Any animation quirks just flew over my head because I was so engrossed in the film, perhaps much like the occasionally janky The Case of Hana and Alice, which is one of my favourite films of all time.

I also enjoyed Peninsula. It was sold to me as a disappointing sequel, but I admired it for being another extension of this trilogy's study of ethics and the very tangled web that those weave. Perhaps that advance caution helped adjust my expectations, but I try my best anyway to always go in with as few expectations as I can and then invite being pleasantly surprised.

It's again interesting you should mention Mad Max, @Lordhippos, because the same thought occurred to me with only the most passing knowledge of that film. It must've been an influence here.

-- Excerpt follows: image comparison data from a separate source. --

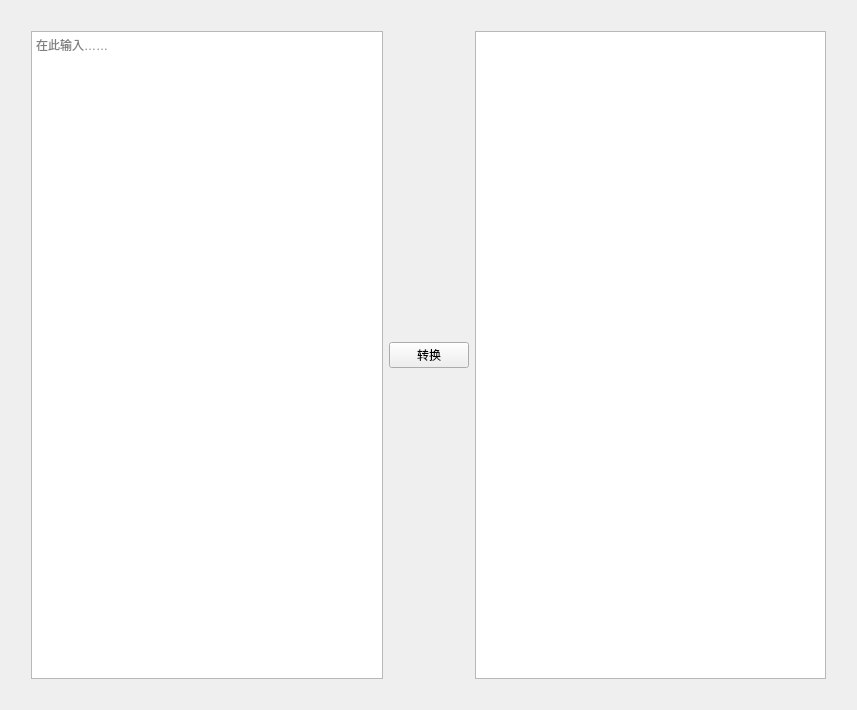
Qt form src/GUI.ui (zpb911km/TreeStructureEditor) before a commit.
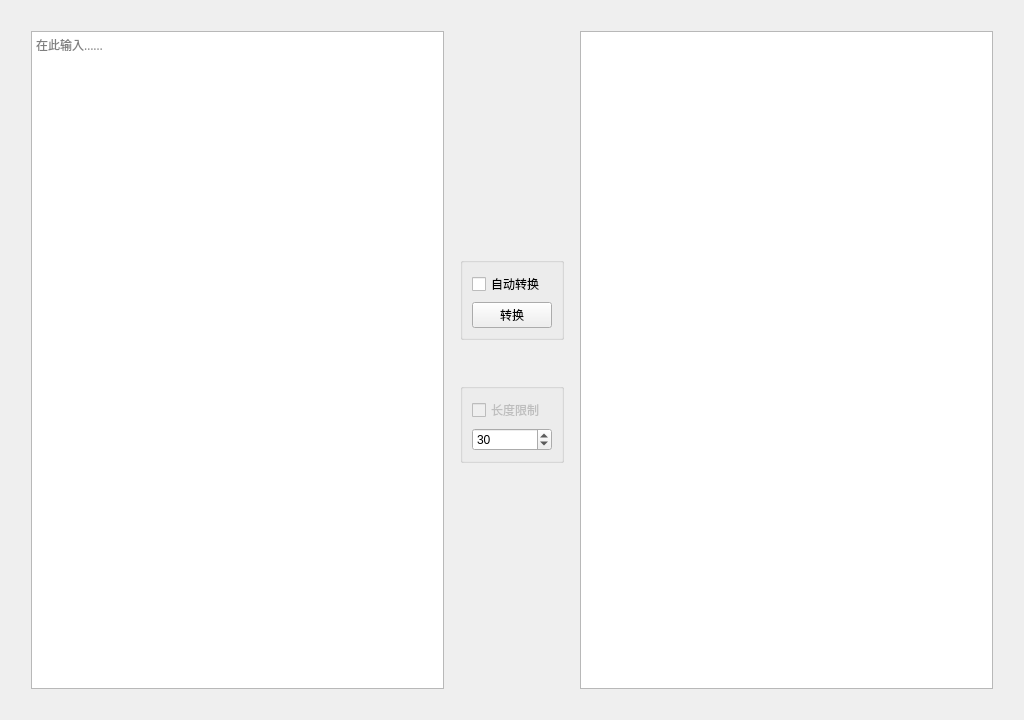
The same form after that commit.

```diff
--- a/src/GUI.ui
+++ b/src/GUI.ui
@@ -6,8 +6,8 @@
    <rect>
     <x>0</x>
     <y>0</y>
-    <width>857</width>
-    <height>710</height>
+    <width>1024</width>
+    <height>720</height>
    </rect>
   </property>
   <property name="windowTitle">
@@ -33,7 +33,7 @@
    <item>
     <layout class="QVBoxLayout" name="InputPart">
      <item>
-      <spacer name="verticalSpacer">
+      <spacer name="verticalSpacer_2">
        <property name="orientation">
         <enum>Qt::Vertical</enum>
        </property>
@@ -50,6 +50,11 @@
      </item>
      <item>
       <widget class="QPlainTextEdit" name="InputBox">
+       <property name="font">
+        <font>
+         <family>Cascadia Mono</family>
+        </font>
+       </property>
        <property name="cursor" stdset="0">
         <cursorShape>IBeamCursor</cursorShape>
        </property>
@@ -59,7 +64,7 @@
       </widget>
      </item>
      <item>
-      <spacer name="verticalSpacer_2">
+      <spacer name="verticalSpacer">
        <property name="orientation">
         <enum>Qt::Vertical</enum>
        </property>
@@ -77,17 +82,149 @@
     </layout>
    </item>
    <item>
-    <widget class="QPushButton" name="TransformationButton">
-     <property name="cursor">
-      <cursorShape>PointingHandCursor</cursorShape>
+    <spacer name="horizontalSpacer_3">
+     <property name="orientation">
+      <enum>Qt::Horizontal</enum>
      </property>
-     <property name="text">
-      <string>转换</string>
+     <property name="sizeType">
+      <enum>QSizePolicy::Preferred</enum>
      </property>
-    </widget>
+     <property name="sizeHint" stdset="0">
+      <size>
+       <width>10</width>
+       <height>20</height>
+      </size>
+     </property>
+    </spacer>
    </item>
    <item>
-    <layout class="QVBoxLayout" name="OutputPart">
+    <layout class="QVBoxLayout" name="OperationLayout">
+     <item>
+      <spacer name="verticalSpacer_5">
+       <property name="orientation">
+        <enum>Qt::Vertical</enum>
+       </property>
+       <property name="sizeType">
+        <enum>QSizePolicy::Preferred</enum>
+       </property>
+       <property name="sizeHint" stdset="0">
+        <size>
+         <width>20</width>
+         <height>250</height>
+        </size>
+       </property>
+      </spacer>
+     </item>
+     <item>
+      <widget class="QGroupBox" name="ButtonGroup_1">
+       <layout class="QVBoxLayout" name="verticalLayout">
+        <item>
+         <widget class="QCheckBox" name="AutoTransCheckBox">
+          <property name="cursor">
+           <cursorShape>PointingHandCursor</cursorShape>
+          </property>
+          <property name="text">
+           <string>自动转换</string>
+          </property>
+         </widget>
+        </item>
+        <item>
+         <widget class="QPushButton" name="TransformationButton">
+          <property name="cursor">
+           <cursorShape>PointingHandCursor</cursorShape>
+          </property>
+          <property name="text">
+           <string>转换</string>
+          </property>
+         </widget>
+        </item>
+       </layout>
+      </widget>
+     </item>
+     <item>
+      <spacer name="verticalSpacer_7">
+       <property name="orientation">
+        <enum>Qt::Vertical</enum>
+       </property>
+       <property name="sizeType">
+        <enum>QSizePolicy::Preferred</enum>
+       </property>
+       <property name="sizeHint" stdset="0">
+        <size>
+         <width>20</width>
+         <height>40</height>
+        </size>
+       </property>
+      </spacer>
+     </item>
+     <item>
+      <widget class="QGroupBox" name="ButtonGroup_2">
+       <layout class="QVBoxLayout" name="verticalLayout_3">
+        <item>
+         <widget class="QCheckBox" name="checkBox">
+          <property name="enabled">
+           <bool>false</bool>
+          </property>
+          <property name="cursor">
+           <cursorShape>PointingHandCursor</cursorShape>
+          </property>
+          <property name="text">
+           <string>长度限制</string>
+          </property>
+         </widget>
+        </item>
+        <item>
+         <widget class="QSpinBox" name="spinBox">
+          <property name="minimum">
+           <number>1</number>
+          </property>
+          <property name="maximum">
+           <number>2147483647</number>
+          </property>
+          <property name="value">
+           <number>30</number>
+          </property>
+         </widget>
+        </item>
+       </layout>
+      </widget>
+     </item>
+     <item>
+      <spacer name="verticalSpacer_6">
+       <property name="orientation">
+        <enum>Qt::Vertical</enum>
+       </property>
+       <property name="sizeType">
+        <enum>QSizePolicy::Preferred</enum>
+       </property>
+       <property name="sizeHint" stdset="0">
+        <size>
+         <width>20</width>
+         <height>250</height>
+        </size>
+       </property>
+      </spacer>
+     </item>
+    </layout>
+   </item>
+   <item>
+    <spacer name="horizontalSpacer_4">
+     <property name="orientation">
+      <enum>Qt::Horizontal</enum>
+     </property>
+     <property name="sizeType">
+      <enum>QSizePolicy::Preferred</enum>
+     </property>
+     <property name="sizeHint" stdset="0">
+      <size>
+       <width>10</width>
+       <height>20</height>
+      </size>
+     </property>
+    </spacer>
+   </item>
+   <item>
+    <layout class="QVBoxLayout" name="OutputLayout">
      <item>
       <spacer name="verticalSpacer_3">
        <property name="orientation">
@@ -106,6 +243,11 @@
      </item>
      <item>
       <widget class="QPlainTextEdit" name="OutputBox">
+       <property name="font">
+        <font>
+         <family>Cascadia Code</family>
+        </font>
+       </property>
        <property name="cursor" stdset="0">
         <cursorShape>IBeamCursor</cursorShape>
        </property>
```
Left out of the diff: 39 changed lines with no effect on the pictures.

I totally agree that the film is made very much in the mould of a big dumb Hollywood action-fest. In fact, I was initially worried that our protagonist might never have to reload a gun during the entire runtime! 😅
(Corpse Princess anime, I'm looking at you. 😒)

That fear proved to be unfounded, thankfully, but we still had the ridiculous spectacle of him being thrown through a windscreen and clean out of a speeding vehicle unharmed. Seriously?! 🤣

There were moments where I thought that the established logic of how the zombies function might be sacrificed for the sake of spectacle, but I thought that that held together well also. The double-crossing that followed the eventual delivery of the money was another spectacular moment of brutal violence that I honestly never saw coming. Perhaps I'm just very naive, but that really helped make that scene what it was for me: a chilling example of how something that initially appeared like a disastrous turn of fate for our group actually turned out to be life-saving.

I'll be watching the on-disc extras for all the films that @WMD mentioned and see if there's anything else to maybe add here about those but, otherwise... thanks for coming along on the ride, you guys. It always makes for more interesting viewing as part of an audience. 👍


Thousand Master
The double-crossing that followed the eventual delivery of the money was another spectacular moment of brutal violence that I honestly never saw coming.

That to me was the most obvious conclusion of them all even before they set out, why share the money with these people when you can kill them all and take all of it? Also zero payment up front no matter what, I think that entire plotline with those guys was designed just to add the double crossing bit in.

It may have been more believable if they'd done it in the same style as something like Inception, get your crew together to retrieve the cache (cash!) and then you don't need to pay people upfront to go risk their necks, then one of them double crosses the rest when they get to the destination. Such things are generally kind of obvious though.